#### What is needed
Retype all of the data word for word, without pictures.

#### Stored records
Start of Block

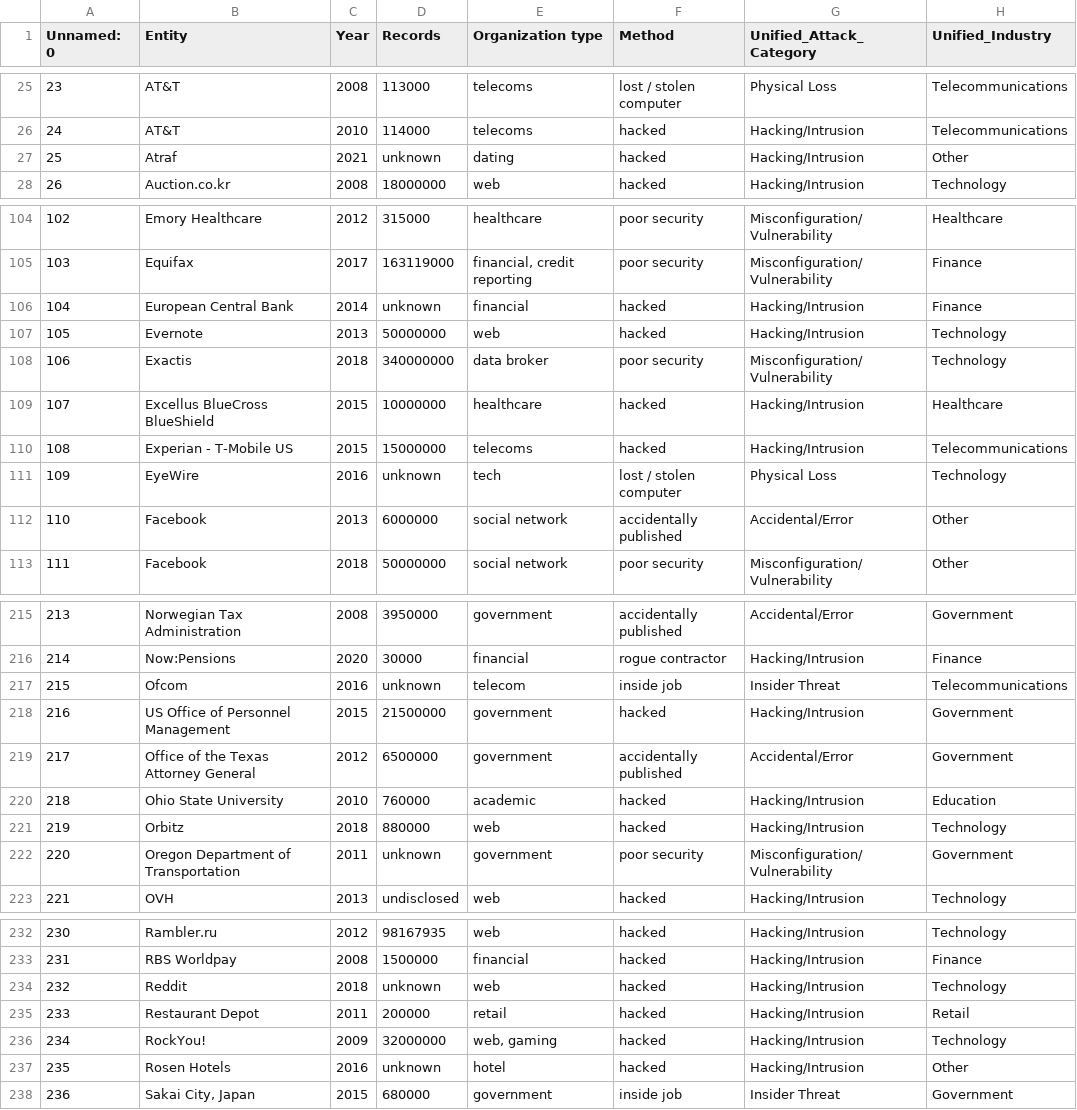
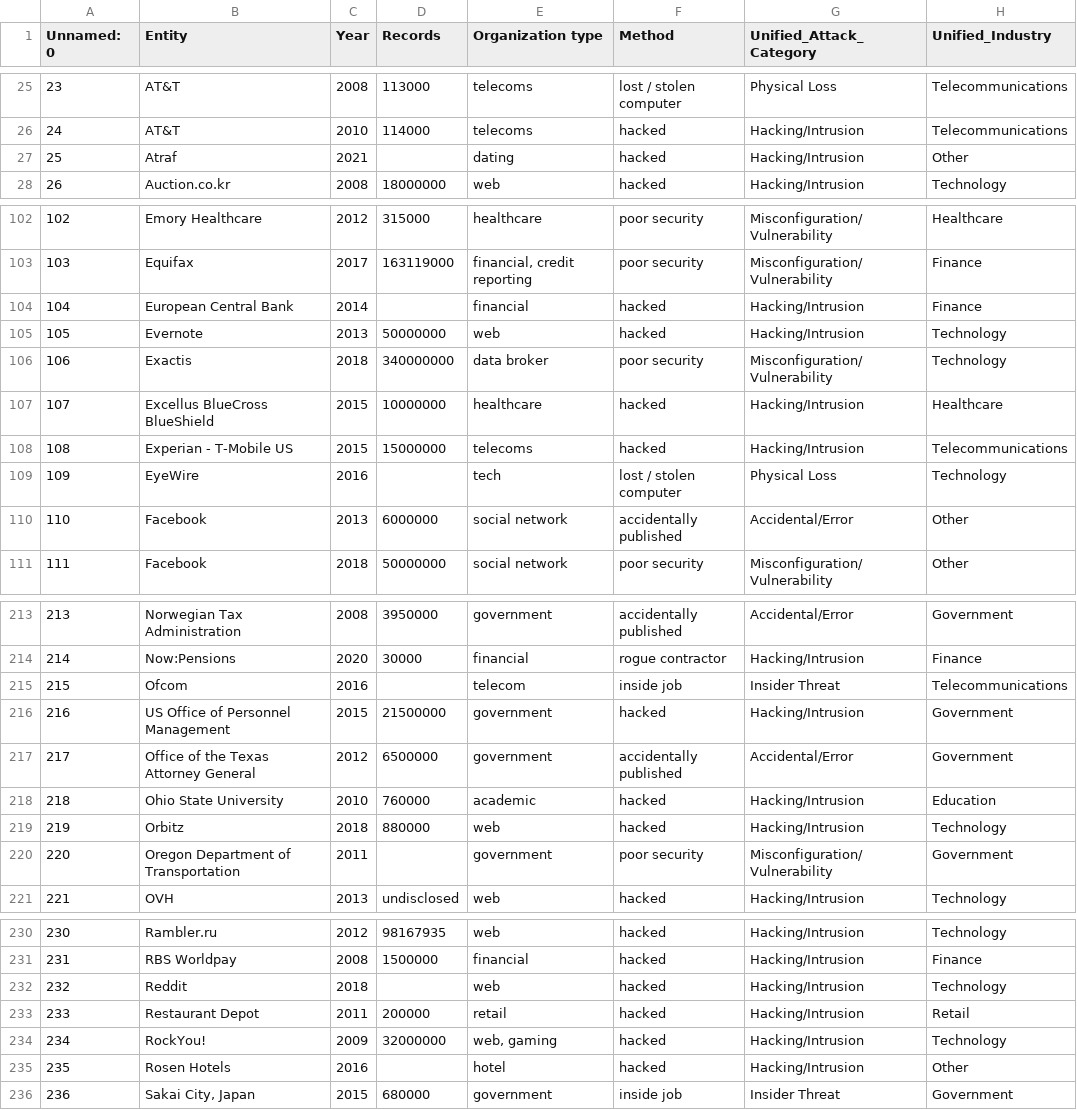
Before and after one commit to giovannicanedoli/datawarehouse, a CSV file: result/organization_data_breaches_unified.csv, drawn as a sheet; only a part is shown, gaps mark what is left out; the diff covers the shown part only.

```diff
--- a/result/organization_data_breaches_unified.csv
+++ b/result/organization_data_breaches_unified.csv
@@ -26,3 +26,3 @@ Unnamed: 0,Entity,Year,Records,Organization type,Method,Unified_Attack_Category,
 24,AT&T,2010,114000,telecoms,hacked,Hacking/Intrusion,Telecommunications
-25,Atraf,2021,unknown,dating,hacked,Hacking/Intrusion,Other
+25,Atraf,2021,,dating,hacked,Hacking/Intrusion,Other
 26,Auction.co.kr,2008,18000000,web,hacked,Hacking/Intrusion,Technology
@@ -105,3 +103,3 @@ Unnamed: 0,Entity,Year,Records,Organization type,Method,Unified_Attack_Category,
 103,Equifax,2017,163119000,"financial, credit reporting",poor security,Misconfiguration/Vulnerability,Finance
-104,European Central Bank,2014,unknown,financial,hacked,Hacking/Intrusion,Finance
+104,European Central Bank,2014,,financial,hacked,Hacking/Intrusion,Finance
 105,Evernote,2013,50000000,web,hacked,Hacking/Intrusion,Technology
@@ -110,3 +108,3 @@ Unnamed: 0,Entity,Year,Records,Organization type,Method,Unified_Attack_Category,
 108,Experian - T-Mobile US,2015,15000000,telecoms,hacked,Hacking/Intrusion,Telecommunications
-109,EyeWire,2016,unknown,tech,lost / stolen computer,Physical Loss,Technology
+109,EyeWire,2016,,tech,lost / stolen computer,Physical Loss,Technology
 110,Facebook,2013,6000000,social network,accidentally published,Accidental/Error,Other
@@ -216,3 +214,3 @@ Unnamed: 0,Entity,Year,Records,Organization type,Method,Unified_Attack_Category,
 214,Now:Pensions,2020,30000,financial,rogue contractor,Hacking/Intrusion,Finance
-215,Ofcom,2016,unknown,telecom,inside job,Insider Threat,Telecommunications
+215,Ofcom,2016,,telecom,inside job,Insider Threat,Telecommunications
 216,US Office of Personnel Management,2015,21500000,government,hacked,Hacking/Intrusion,Government
@@ -221,3 +219,3 @@ Unnamed: 0,Entity,Year,Records,Organization type,Method,Unified_Attack_Category,
 219,Orbitz,2018,880000,web,hacked,Hacking/Intrusion,Technology
-220,Oregon Department of Transportation,2011,unknown,government,poor security,Misconfiguration/Vulnerability,Government
+220,Oregon Department of Transportation,2011,,government,poor security,Misconfiguration/Vulnerability,Government
 221,OVH,2013,undisclosed,web,hacked,Hacking/Intrusion,Technology
@@ -233,6 +231,6 @@ Unnamed: 0,Entity,Year,Records,Organization type,Method,Unified_Attack_Category,
 231,RBS Worldpay,2008,1500000,financial,hacked,Hacking/Intrusion,Finance
-232,Reddit,2018,unknown,web,hacked,Hacking/Intrusion,Technology
+232,Reddit,2018,,web,hacked,Hacking/Intrusion,Technology
 233,Restaurant Depot,2011,200000,retail,hacked,Hacking/Intrusion,Retail
 234,RockYou!,2009,32000000,"web, gaming",hacked,Hacking/Intrusion,Technology
-235,Rosen Hotels,2016,unknown,hotel,hacked,Hacking/Intrusion,Other
+235,Rosen Hotels,2016,,hotel,hacked,Hacking/Intrusion,Other
 236,"Sakai City, Japan",2015,680000,government,inside job,Insider Threat,Government
```
Also changed, not shown: 3 removed rows and 14 edited cells elsewhere in this file, 8 other files.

End of Block

#### Output for this exercise
Before and after one commit to giovannicanedoli/datawarehouse, a CSV file: result/organization_data_breaches_unified.csv, drawn as a sheet; only a part is shown, gaps mark what is left out; the diff covers the shown part only.

```diff
--- a/result/organization_data_breaches_unified.csv
+++ b/result/organization_data_breaches_unified.csv
@@ -26,3 +26,3 @@ Unnamed: 0,Entity,Year,Records,Organization type,Method,Unified_Attack_Category,
 24,AT&T,2010,114000,telecoms,hacked,Hacking/Intrusion,Telecommunications
-25,Atraf,2021,unknown,dating,hacked,Hacking/Intrusion,Other
+25,Atraf,2021,,dating,hacked,Hacking/Intrusion,Other
 26,Auction.co.kr,2008,18000000,web,hacked,Hacking/Intrusion,Technology
@@ -105,3 +103,3 @@ Unnamed: 0,Entity,Year,Records,Organization type,Method,Unified_Attack_Category,
 103,Equifax,2017,163119000,"financial, credit reporting",poor security,Misconfiguration/Vulnerability,Finance
-104,European Central Bank,2014,unknown,financial,hacked,Hacking/Intrusion,Finance
+104,European Central Bank,2014,,financial,hacked,Hacking/Intrusion,Finance
 105,Evernote,2013,50000000,web,hacked,Hacking/Intrusion,Technology
@@ -110,3 +108,3 @@ Unnamed: 0,Entity,Year,Records,Organization type,Method,Unified_Attack_Category,
 108,Experian - T-Mobile US,2015,15000000,telecoms,hacked,Hacking/Intrusion,Telecommunications
-109,EyeWire,2016,unknown,tech,lost / stolen computer,Physical Loss,Technology
+109,EyeWire,2016,,tech,lost / stolen computer,Physical Loss,Technology
 110,Facebook,2013,6000000,social network,accidentally published,Accidental/Error,Other
@@ -216,3 +214,3 @@ Unnamed: 0,Entity,Year,Records,Organization type,Method,Unified_Attack_Category,
 214,Now:Pensions,2020,30000,financial,rogue contractor,Hacking/Intrusion,Finance
-215,Ofcom,2016,unknown,telecom,inside job,Insider Threat,Telecommunications
+215,Ofcom,2016,,telecom,inside job,Insider Threat,Telecommunications
 216,US Office of Personnel Management,2015,21500000,government,hacked,Hacking/Intrusion,Government
@@ -221,3 +219,3 @@ Unnamed: 0,Entity,Year,Records,Organization type,Method,Unified_Attack_Category,
 219,Orbitz,2018,880000,web,hacked,Hacking/Intrusion,Technology
-220,Oregon Department of Transportation,2011,unknown,government,poor security,Misconfiguration/Vulnerability,Government
+220,Oregon Department of Transportation,2011,,government,poor security,Misconfiguration/Vulnerability,Government
 221,OVH,2013,undisclosed,web,hacked,Hacking/Intrusion,Technology
@@ -233,6 +231,6 @@ Unnamed: 0,Entity,Year,Records,Organization type,Method,Unified_Attack_Category,
 231,RBS Worldpay,2008,1500000,financial,hacked,Hacking/Intrusion,Finance
-232,Reddit,2018,unknown,web,hacked,Hacking/Intrusion,Technology
+232,Reddit,2018,,web,hacked,Hacking/Intrusion,Technology
 233,Restaurant Depot,2011,200000,retail,hacked,Hacking/Intrusion,Retail
 234,RockYou!,2009,32000000,"web, gaming",hacked,Hacking/Intrusion,Technology
-235,Rosen Hotels,2016,unknown,hotel,hacked,Hacking/Intrusion,Other
+235,Rosen Hotels,2016,,hotel,hacked,Hacking/Intrusion,Other
 236,"Sakai City, Japan",2015,680000,government,inside job,Insider Threat,Government
```
Also changed, not shown: 3 removed rows and 14 edited cells elsewhere in this file, 8 other files.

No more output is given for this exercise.